Given records –
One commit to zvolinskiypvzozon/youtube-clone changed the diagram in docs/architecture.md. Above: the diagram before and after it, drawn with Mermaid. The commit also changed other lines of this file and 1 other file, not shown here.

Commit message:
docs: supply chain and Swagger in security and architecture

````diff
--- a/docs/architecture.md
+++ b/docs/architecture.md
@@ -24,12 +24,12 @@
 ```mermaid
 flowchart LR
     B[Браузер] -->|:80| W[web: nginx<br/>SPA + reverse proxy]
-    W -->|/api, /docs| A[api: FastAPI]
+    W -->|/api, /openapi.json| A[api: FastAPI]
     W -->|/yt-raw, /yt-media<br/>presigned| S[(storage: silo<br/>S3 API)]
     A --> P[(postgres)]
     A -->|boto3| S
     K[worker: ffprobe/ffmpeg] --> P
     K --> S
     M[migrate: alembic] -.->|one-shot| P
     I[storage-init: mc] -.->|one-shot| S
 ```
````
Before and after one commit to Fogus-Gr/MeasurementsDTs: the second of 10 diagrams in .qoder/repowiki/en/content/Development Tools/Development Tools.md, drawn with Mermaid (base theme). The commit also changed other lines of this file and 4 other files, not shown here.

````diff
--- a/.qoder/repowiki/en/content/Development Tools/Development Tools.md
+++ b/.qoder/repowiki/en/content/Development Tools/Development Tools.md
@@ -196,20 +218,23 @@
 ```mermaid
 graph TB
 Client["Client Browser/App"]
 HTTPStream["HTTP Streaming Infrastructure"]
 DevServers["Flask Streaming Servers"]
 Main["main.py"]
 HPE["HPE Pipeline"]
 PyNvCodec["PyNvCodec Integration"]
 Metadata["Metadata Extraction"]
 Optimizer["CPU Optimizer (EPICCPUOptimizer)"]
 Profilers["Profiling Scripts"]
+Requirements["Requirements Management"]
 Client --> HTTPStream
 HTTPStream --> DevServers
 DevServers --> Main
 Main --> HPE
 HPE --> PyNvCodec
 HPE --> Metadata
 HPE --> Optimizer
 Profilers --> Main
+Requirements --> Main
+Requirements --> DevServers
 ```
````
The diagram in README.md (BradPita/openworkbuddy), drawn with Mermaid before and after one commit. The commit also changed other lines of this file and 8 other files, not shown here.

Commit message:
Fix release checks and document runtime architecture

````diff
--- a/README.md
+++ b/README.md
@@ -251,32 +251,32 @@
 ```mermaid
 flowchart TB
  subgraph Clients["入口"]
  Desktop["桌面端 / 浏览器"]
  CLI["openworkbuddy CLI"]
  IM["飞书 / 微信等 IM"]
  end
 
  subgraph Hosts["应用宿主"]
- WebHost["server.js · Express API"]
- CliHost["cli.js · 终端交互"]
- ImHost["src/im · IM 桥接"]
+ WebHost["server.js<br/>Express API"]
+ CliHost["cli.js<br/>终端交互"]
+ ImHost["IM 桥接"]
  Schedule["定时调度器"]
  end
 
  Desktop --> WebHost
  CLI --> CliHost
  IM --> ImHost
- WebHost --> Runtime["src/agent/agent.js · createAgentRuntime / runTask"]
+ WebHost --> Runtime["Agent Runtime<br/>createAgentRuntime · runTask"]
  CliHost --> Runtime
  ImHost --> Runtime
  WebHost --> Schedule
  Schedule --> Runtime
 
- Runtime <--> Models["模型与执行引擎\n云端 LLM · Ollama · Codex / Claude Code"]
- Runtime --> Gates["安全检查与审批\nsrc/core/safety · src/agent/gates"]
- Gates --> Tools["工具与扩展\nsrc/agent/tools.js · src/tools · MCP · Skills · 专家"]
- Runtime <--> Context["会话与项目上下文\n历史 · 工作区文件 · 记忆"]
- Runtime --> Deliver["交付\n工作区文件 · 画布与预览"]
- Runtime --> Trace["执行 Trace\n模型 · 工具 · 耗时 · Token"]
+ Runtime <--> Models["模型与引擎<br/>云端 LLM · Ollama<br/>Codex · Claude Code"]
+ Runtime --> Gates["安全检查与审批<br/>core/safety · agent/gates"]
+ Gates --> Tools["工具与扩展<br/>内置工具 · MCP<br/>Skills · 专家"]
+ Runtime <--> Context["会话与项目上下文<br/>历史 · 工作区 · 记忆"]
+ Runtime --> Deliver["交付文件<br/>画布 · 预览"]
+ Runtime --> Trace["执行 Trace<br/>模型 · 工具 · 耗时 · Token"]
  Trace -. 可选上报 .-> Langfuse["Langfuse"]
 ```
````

How to complete this task –
From the line with "Ollama · Codex" to the final line of the data above, please reproduce every line exactly and add nothing.

Your solution –
- Runtime <--> Models["模型与执行引擎\n云端 LLM · Ollama · Codex / Claude Code"]
- Runtime --> Gates["安全检查与审批\nsrc/core/safety · src/agent/gates"]
- Gates --> Tools["工具与扩展\nsrc/agent/tools.js · src/tools · MCP · Skills · 专家"]
- Runtime <--> Context["会话与项目上下文\n历史 · 工作区文件 · 记忆"]
- Runtime --> Deliver["交付\n工作区文件 · 画布与预览"]
- Runtime --> Trace["执行 Trace\n模型 · 工具 · 耗时 · Token"]
+ Runtime <--> Models["模型与引擎<br/>云端 LLM · Ollama<br/>Codex · Claude Code"]
+ Runtime --> Gates["安全检查与审批<br/>core/safety · agent/gates"]
+ Gates --> Tools["工具与扩展<br/>内置工具 · MCP<br/>Skills · 专家"]
+ Runtime <--> Context["会话与项目上下文<br/>历史 · 工作区 · 记忆"]
+ Runtime --> Deliver["交付文件<br/>画布 · 预览"]
+ Runtime --> Trace["执行 Trace<br/>模型 · 工具 · 耗时 · Token"]
  Trace -. 可选上报 .-> Langfuse["Langfuse"]
 ```
````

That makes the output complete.